“I would say because of the time we were completely down, it’s probably reduced our effectiveness by a good 50%,” Richardson said. “But like I said we never completely stopped, we just kept it going forward.”

These challenges never stopped Richardson and his colleagues from obtaining necessary information. 

“I think that is one of the benefits we have of everything being electronic now, we’ve never stopped having access to everything and our library has done an excellent job of making sure everything’s still running so we can get access to the papers that we need for our research,” Richardson said.

Although there has been less in-person communication, there are resources available to finish research, even if it does require more time. With the new skills developed from online communication, researchers can use it to learn and prepare for the future. 

“I had a project planned that would involve quite a bit of travel, and obviously that was not possible so really that was the next phase of a project we are working on with studying the biogeography of leeches,” Richardson said.

Richardson had already submitted a grant proposal for internal funding, but he was not able to access it because of the lack of revenue sources for research. Travel also became nearly impossible, which changed the course of his research. 

“I’ve been impressed watching my colleagues here at Quinnipiac how nimble they have been and how well everyone has adjusted,” Richardson said.

In addition to being inspired, Richardson said he commends the administration and his colleagues for their ongoing support during this new time of research. 

Nita Prasad, associate professor of history, discussed how lack of access to Yale’s Sterling Memorial Library in New Haven negatively impacted her research. 

“It is a game of trying to put a bunch of Band-Aids over a wound,” Prasad said.

Although more people are using online sources to conduct research, historians still need to have access to research libraries. Prasad included how it is unsustainable long term to not be able to use essential materials. 

“My major project was put on the back burner, it ultimately took a lot longer to complete,” Prasad said.

Prasad has to try to complete her book project manuscript while teaching a research seminar to undergraduate history majors. 

“I had to become a little more creative in fashioning research projects,” Prasad said. 

Although her research has not stopped, she has had to become more innovative in constructing her projects. She said getting to conferences and feedback on research may be easier, but it is harder to access information. 

“Teaching has changed, the new environment and scholarly research is intermittently linked,” Prasad said.  

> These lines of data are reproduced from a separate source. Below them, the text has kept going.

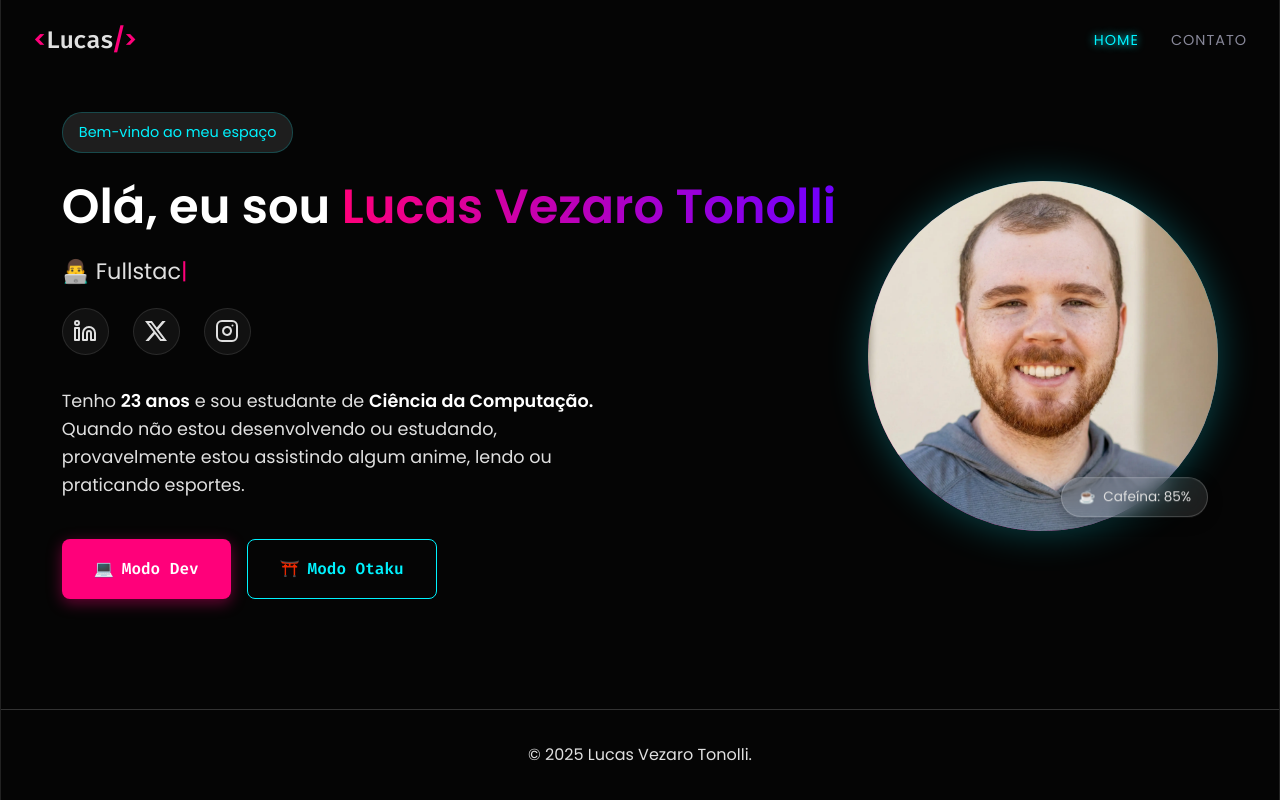
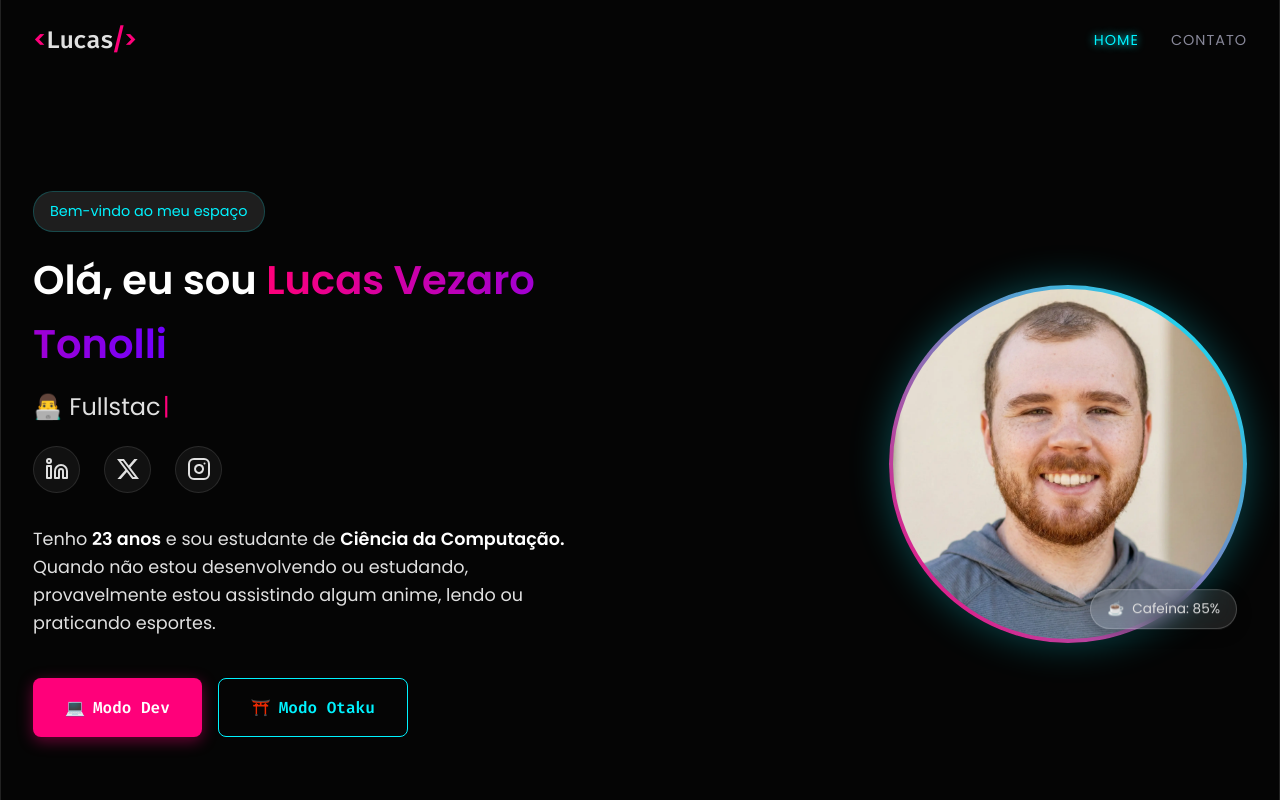
Before and after one commit to LucasTonolli/personal-site, a Vue app: page / in a window 1280 px wide. Shown: the top 800 px of the page. Built offline with nearby package versions, Linux system fonts and the light colour scheme.

Commit message:
refactor: change `HeroSection` to `home/HomeHero`

```diff
--- a/src/components/HeroSection.vue
+++ b/src/components/home/HomeHero.vue
@@ -1,18 +1,15 @@
 <script setup>
 import { ref, onMounted } from 'vue'
 
-const age = () => {
-  const birthday = new Date('2002-01-13')
-  const today = new Date()
+const birthday = new Date('2002-01-13')
+const today = new Date()
+let ageVal = today.getFullYear() - birthday.getFullYear()
+const monthDiff = today.getMonth() - birthday.getMonth()
+if (monthDiff < 0 || (monthDiff === 0 && today.getDate() < birthday.getDate())) {
+  ageVal--
+}
+const currentAge = ageVal
 
-  let age = today.getFullYear() - birthday.getFullYear()
-  const monthDiff = today.getMonth() - birthday.getMonth()
-
-  if (monthDiff < 0 || (monthDiff === 0 && today.getDate() < birthday.getDate())) {
-    age--
-  }
-  return age
-}
 const dynamicText = ref('')
 const phrases = [
   '👨‍💻 Fullstack Developer',
@@ -21,37 +18,39 @@ const phrases = [
   '⚽ Entusiasta de Esportes',
   '☕ Movido a Café',
 ]
-let currentPhraseIndex = 0
+let phraseIndex = 0
 let charIndex = 0
 
-const writeText = () => {
-  if (charIndex < phrases[currentPhraseIndex].length) {
-    dynamicText.value += phrases[currentPhraseIndex].charAt(charIndex)
+const typeEffect = () => {
+  const currentPhrase = phrases[phraseIndex]
+
+  if (charIndex < currentPhrase.length) {
+    dynamicText.value += currentPhrase.charAt(charIndex)
     charIndex++
-    setTimeout(writeText, 100)
+    setTimeout(typeEffect, 100)
   } else {
-    setTimeout(eraseText, 2000)
+    setTimeout(eraseEffect, 2000)
   }
 }
 
-const eraseText = () => {
+const eraseEffect = () => {
   if (charIndex > 0) {
-    dynamicText.value = phrases[currentPhraseIndex].substring(0, charIndex - 1)
+    dynamicText.value = phrases[phraseIndex].substring(0, charIndex - 1)
     charIndex--
-    setTimeout(eraseText, 50)
+    setTimeout(eraseEffect, 50)
   } else {
-    currentPhraseIndex = (currentPhraseIndex + 1) % phrases.length
-    setTimeout(writeText, 500)
+    phraseIndex = (phraseIndex + 1) % phrases.length
+    setTimeout(typeEffect, 500)
   }
 }
 
 onMounted(() => {
-  writeText()
+  typeEffect()
 })
 </script>
 
 <template>
-  <section class="section base-hero">
+  <section class="section home-hero">
     <div class="hero-text">
       <div class="badge">Bem-vindo ao meu espaço</div>
 
@@ -61,6 +60,7 @@ onMounted(() => {
         <span class="dynamic">{{ dynamicText }}</span>
         <span class="cursor">|</span>
       </div>
+
       <div class="social-links">
         <a
           href="https://www.linkedin.com/in/lucas-tonolli/"
@@ -129,9 +129,10 @@ onMounted(() => {
           </svg>
         </a>
       </div>
+
       <div class="description">
         <p>
-          Tenho <strong>{{ age() }} anos</strong> e sou estudante de
+          Tenho <strong>{{ currentAge }} anos</strong> e sou estudante de
           <strong>Ciência da Computação.</strong>
         </p>
         <p>
@@ -139,6 +140,7 @@ onMounted(() => {
           lendo ou praticando esportes.
         </p>
       </div>
+
       <div class="cta-group">
         <RouterLink to="/dev" class="btn-primary"> <span>💻</span> Modo Dev </RouterLink>
         <RouterLink to="/otaku" class="btn-secondary"> <span>⛩️</span> Modo Otaku </RouterLink>
@@ -158,9 +160,13 @@ onMounted(() => {
 </template>
 
 <style scoped>
-.section.base-hero {
-  flex-direction: column-reverse;
+.home-hero {
+  flex-direction: column-reverse; /* Imagem em cima, texto embaixo no mobile */
+  gap: 3rem;
+  padding-top: 2rem;
+  padding-bottom: 4rem;
 }
+
 /* --- TEXTOS --- */
 .badge {
   display: inline-block;
@@ -173,17 +179,27 @@ onMounted(() => {
   border: 1px solid rgba(0, 243, 255, 0.2);
 }
 
+/* Ajuste no título específico do Hero */
+.home-hero .title {
+  font-size: 2.5rem;
+  margin-bottom: 1rem;
+}
+
 .dynamic-wrapper {
   font-family: var(--font-code);
   font-size: 1.2rem;
   color: var(--color-text-muted);
   margin-bottom: 1.5rem;
   height: 30px;
+  display: flex;
+  align-items: center;
+  justify-content: center;
 }
 
 .cursor {
   animation: blink 1s infinite;
   color: var(--color-primary);
+  margin-left: 2px;
 }
 
 @keyframes blink {
@@ -196,11 +212,25 @@ onMounted(() => {
   }
 }
 
+.description {
+  color: var(--color-text-muted);
+  max-width: 100%;
+  font-size: 1rem;
+  line-height: 1.8;
+  margin: 0 auto 2rem auto;
+}
+
+.description strong {
+  color: #fff;
+  font-weight: 600;
+}
+
+/* --- SOCIAL & BOTÕES --- */
 .social-links {
   display: flex;
-  gap: 1.5rem; /* Espaçamento entre ícones */
+  gap: 1.5rem;
   margin-bottom: 2rem;
-  justify-content: center; /* Centralizado no Mobile */
+  justify-content: center;
 }
 
 .social-btn {
@@ -216,27 +246,20 @@ onMounted(() => {
   background: rgba(255, 255, 255, 0.05);
 }
 
-/* Efeitos de Hover Individuais */
 .social-btn:hover {
   transform: translateY(-5px);
   color: #fff;
 }
-
-/* LinkedIn (Azul) */
 .social-btn.linkedin:hover {
   background: #0077b5;
   border-color: #0077b5;
   box-shadow: 0 0 15px rgba(0, 119, 181, 0.5);
 }
-
-/* X (Preto/Branco clássico) */
 .social-btn.x-social:hover {
   background: #000;
   border-color: #fff;
   box-shadow: 0 0 15px rgba(255, 255, 255, 0.4);
 }
-
-/* Instagram (Gradiente) */
 .social-btn.instagram:hover {
   background: radial-gradient(
     circle at 30% 107%,
@@ -250,20 +273,6 @@ onMounted(() => {
   box-shadow: 0 0 15px rgba(214, 36, 159, 0.5);
 }
 
-.description {
-  color: #aaa;
-  max-width: 100%;
-  font-size: 1rem;
-  line-height: 1.8;
-  margin: 0 auto 2rem auto;
-}
-
-.description strong {
-  color: #fff;
-  font-weight: 600;
-}
-
-/* --- BOTÕES --- */
 .cta-group {
   display: flex;
   flex-direction: column;
@@ -272,6 +281,7 @@ onMounted(() => {
   margin: 0 auto;
 }
 
+/* Botões específicos */
 .btn-primary,
 .btn-secondary {
   text-decoration: none;
@@ -291,7 +301,6 @@ onMounted(() => {
   color: #fff;
   box-shadow: 0 4px 15px rgba(255, 0, 122, 0.4);
 }
-
 .btn-primary:hover {
   transform: translateY(-3px);
   box-shadow: 0 6px 20px rgba(255, 0, 122, 0.6);
@@ -302,13 +311,13 @@ onMounted(() => {
   border: 1px solid var(--color-secondary);
   color: var(--color-secondary);
 }
-
 .btn-secondary:hover {
   background: rgba(0, 243, 255, 0.1);
   transform: translateY(-3px);
   box-shadow: 0 0 15px rgba(0, 243, 255, 0.2);
 }
 
+/* --- IMAGEM --- */
 .hero-image {
   position: relative;
   display: flex;
@@ -322,6 +331,7 @@ onMounted(() => {
   background: linear-gradient(45deg, var(--color-primary), var(--color-secondary));
   box-shadow: 0 0 30px rgba(0, 0, 0, 0.5);
   animation: pulseBorder 4s infinite reverse;
+  padding: 4px; /* Garante que o gradiente apareça */
 }
 
 .profile-pic {
@@ -341,28 +351,22 @@ onMounted(() => {
   }
 }
 
-/* --- STATUS BADGE (Pílula) --- */
 .status-badge {
   position: absolute;
   bottom: 10px;
   right: 10px;
-
   background: rgba(255, 255, 255, 0.1);
   backdrop-filter: blur(10px);
   border: 1px solid rgba(255, 255, 255, 0.2);
-
   padding: 0.5rem 1rem;
   border-radius: 50px;
-
   display: flex;
   align-items: center;
   gap: 8px;
-
   color: #fff;
   font-family: var(--font-code);
   font-size: 0.85rem;
   box-shadow: 0 4px 15px rgba(0, 0, 0, 0.3);
-
   animation: floatBadge 3s ease-in-out infinite;
 }
 
@@ -376,31 +380,32 @@ onMounted(() => {
   }
 }
 
+/* ESTILO DESKTOP (Telas maiores que 768px)
+*/
 @media (min-width: 768px) {
-  .section.base-hero {
-    flex-direction: row;
-  }
-  .hero {
+  .home-hero {
     flex-direction: row;
     justify-content: space-between;
     text-align: left;
-    gap: 3rem;
+    min-height: 80vh;
   }
 
   .hero-text {
+    flex: 1;
     text-align: left;
-  }
-
-  .title {
-    font-size: 3rem;
+    display: flex;
+    flex-direction: column;
+    justify-content: center;
+    align-items: flex-start;
   }
 
   .dynamic-wrapper {
-    font-size: 1.4rem;
+    font-size: 1.5rem;
+    justify-content: flex-start;
   }
 
   .social-links {
-    justify-content: flex-start; /* Alinha à esquerda no PC */
+    justify-content: flex-start;
   }
 
   .description {
@@ -421,6 +426,12 @@ onMounted(() => {
     width: auto;
   }
 
+  .hero-image {
+    flex: 1;
+    justify-content: flex-end;
+    align-items: center;
+  }
+
   .image-border {
     width: 350px;
     height: 350px;
--- a/src/views/HomeView.vue
+++ b/src/views/HomeView.vue
@@ -1,6 +1,6 @@
 <script setup>
 import FooterBar from '../components/layout/FooterBar.vue'
-import HeroSection from '../components/HeroSection.vue'
+import HomeHero from '../components/home/HomeHero.vue'
 import NavBar from '../components/layout/NavBar.vue'
 </script>
 
@@ -9,7 +9,7 @@ import NavBar from '../components/layout/NavBar.vue'
 
   <main class="content-area">
     <div class="home-container">
-      <HeroSection />
+      <HomeHero />
     </div>
   </main>
   <FooterBar />
```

The new era of research has spilled into the classroom. The way students and professors find information has become more online based than before. 

“There is a knock on effect in the classroom,” Prasad said.